By engaging the missing archive of post studio through ventriloquizing its lack, this project deconstructs the normative apparatus of modernism and deromanticizes the sacred space of an artist’s studio. Scholarship generally has understood post studio practice as a methodology eschewing the studio as a space for generating art, its reliance on the political economy of the art market, and its spatialization of sovereign subjectivity. A site of resistance, with aesthetic implications, post studio offers a narrative of its own that defies the artistic conventions of modernism; including, importantly, the authorial legacies, master narratives, and the cult of originalism to which modernism was heavily invested.

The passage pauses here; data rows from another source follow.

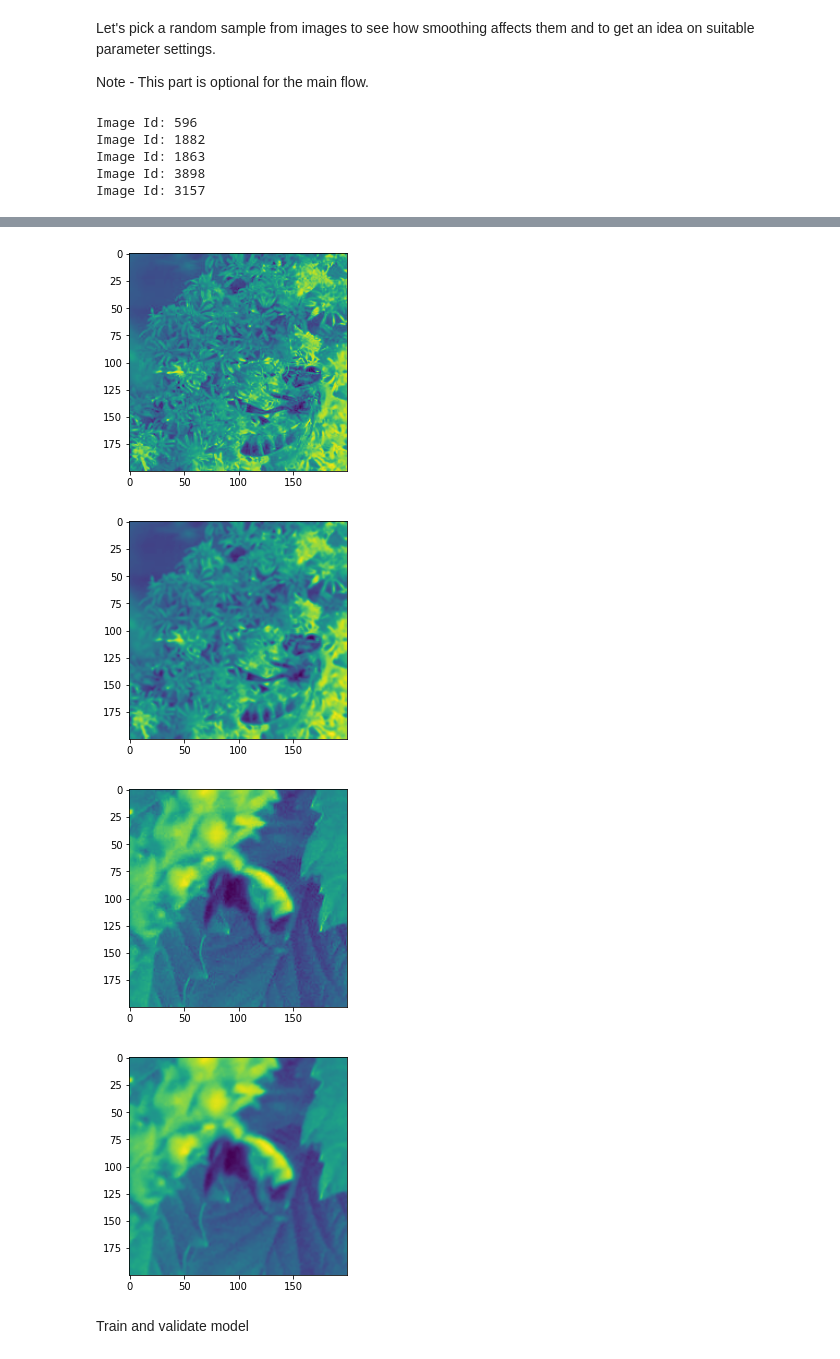
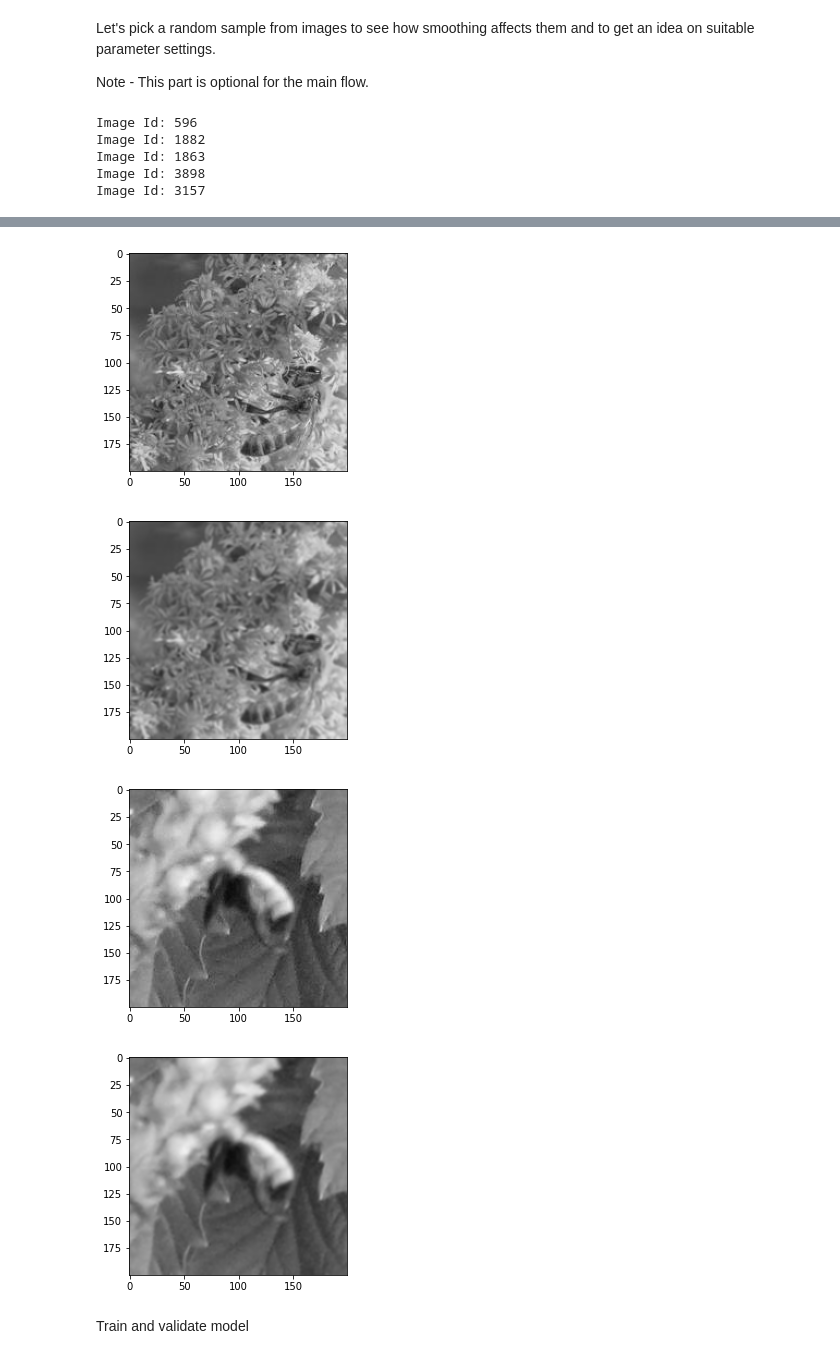
Before and after one commit to HHansi/Applied-AI-Course, a Jupyter notebook: Image Processing/Image_Classification.ipynb, the cells around one changed output, grey strips where cells are left out. Cells and saved outputs as stored; diff of their text form; code cells hidden in the pictures.

```diff
--- a/Image Processing/Image_Classification.ipynb
+++ b/Image Processing/Image_Classification.ipynb
@@ -37,8 +55,10 @@ with zipfile.ZipFile("/content/bee_dataset.zip", 'r') as zip_ref:
 # %% [markdown]
 ##Load image data sets
+# %%
+data_folder = '/content/drive/MyDrive/Colab Notebooks/Applied-AI/Image Processing/data/bee_dataset'
 # %%
 # load training data
-df_train = pd.read_csv("/content/bee_dataset/train.csv")
+df_train = pd.read_csv(os.path.join(data_folder, 'train.csv'))
 
 # summarise the details
 print(f'Number of entries: {len(df_train)}')
@@ -76,5 +97,4 @@ temp_df.plot.bar()
 # %%
-# method to load images
 # parameters
 # ids - list of image ids
 # folder_path - path to image folder
@@ -82,7 +102,7 @@ temp_df.plot.bar()
 def load_images(ids, folder_path, dim):
   images = []
   for id in ids:
-    image_path = os.path.join(folder_path, "{}.jpg".format(id))
+    image_path = os.path.join(folder_path, f'{id}.jpg')
     img = cv2.imread(image_path)
 
     # Resize if necessary
@@ -94,12 +114,12 @@ def load_images(ids, folder_path, dim):
 base_dim = (200, 200)
 
 # load train images
-train_image_folder = "/content/bee_dataset/train_images"
+train_image_folder = os.path.join(data_folder, 'train_images')
 train_images = load_images(df_train['id'], train_image_folder, base_dim)
 print(f'Number of training images loaded: {len(train_images)}')
 
 # load test images
-test_image_folder = "/content/bee_dataset/test_images"
+test_image_folder = os.path.join(data_folder, 'test_images')
 test_images = load_images(df_test['id'], test_image_folder, base_dim)
 print(f'Number of testing images loaded: {len(test_images)}')
 # %% [output]
@@ -212,10 +231,7 @@ Let's pick a random sample from images to see how smoothing affects them and to
 
 Note - This part is optional for the main flow.
 # %%
-from random import randint
-from random import seed
-
-seed(100)
+seed(RANDOM_SEED)
 sample_images = []
 
 # pick random sample of images
@@ -227,11 +243,11 @@ for i in range(5):
 # apply preprocessing and show output images
 for img in sample_images:
   img_grayscaled = cv2.cvtColor(img, cv2.COLOR_BGR2GRAY)
-  plt.imshow(img_grayscaled)
+  plt.imshow(cv2.cvtColor(img_grayscaled, cv2.COLOR_BGR2RGB))
   plt.show()
 
   img_blurred = cv2.GaussianBlur(img_grayscaled,(3,3), 2)
-  plt.imshow(img_blurred)
+  plt.imshow(cv2.cvtColor(img_blurred, cv2.COLOR_BGR2RGB))
   plt.show()
 # %% [output]
 Image Id: 596
@@ -248,7 +264,7 @@ Image Id: 3157
-[figure, old version]
+[figure, new version]
-[figure, old version]
+[figure, new version]
-[figure, old version]
+[figure, new version]
-[figure, old version]
+[figure, new version]
 # %%
 # method to get image features
 def get_features_m2(images):
```
Also changed, not shown: parts of 47 cells of this notebook.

Informed by French poststructuralism and its debates over postmodernity, I reclaim, posthumously, Craig Owens’s theories on power and representation alongside allegory and appropriation as the key methodologies of post studio artistic practice. These methodologies challenge postmodernity through a heretofore undocumented intervention into modernism.


Aesthetics | Art Practice | Fine Arts

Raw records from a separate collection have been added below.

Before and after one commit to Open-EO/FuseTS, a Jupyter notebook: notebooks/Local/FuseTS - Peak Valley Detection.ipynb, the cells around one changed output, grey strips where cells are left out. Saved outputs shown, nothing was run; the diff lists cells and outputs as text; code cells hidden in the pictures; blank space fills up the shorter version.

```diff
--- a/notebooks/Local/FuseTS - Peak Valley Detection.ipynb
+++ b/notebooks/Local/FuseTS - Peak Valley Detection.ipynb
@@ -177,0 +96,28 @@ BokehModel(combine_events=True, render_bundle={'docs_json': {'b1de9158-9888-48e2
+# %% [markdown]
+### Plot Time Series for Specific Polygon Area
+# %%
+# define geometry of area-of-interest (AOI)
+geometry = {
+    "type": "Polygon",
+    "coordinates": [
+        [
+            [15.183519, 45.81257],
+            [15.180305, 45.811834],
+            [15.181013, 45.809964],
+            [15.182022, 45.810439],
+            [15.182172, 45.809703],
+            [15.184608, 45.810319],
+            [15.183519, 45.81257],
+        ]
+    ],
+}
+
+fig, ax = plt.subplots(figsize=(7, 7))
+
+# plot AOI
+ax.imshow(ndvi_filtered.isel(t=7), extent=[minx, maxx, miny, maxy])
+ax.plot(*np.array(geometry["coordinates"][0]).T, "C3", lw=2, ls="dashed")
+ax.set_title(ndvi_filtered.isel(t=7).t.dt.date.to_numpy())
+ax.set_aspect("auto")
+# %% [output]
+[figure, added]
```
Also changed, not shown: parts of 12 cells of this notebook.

Insitute for Doctoral Studies in the Visual Arts


Portland ME

Towards an American Postmodernism: Allegory, Appropriation, and Post Studio’s Intervention into Modernism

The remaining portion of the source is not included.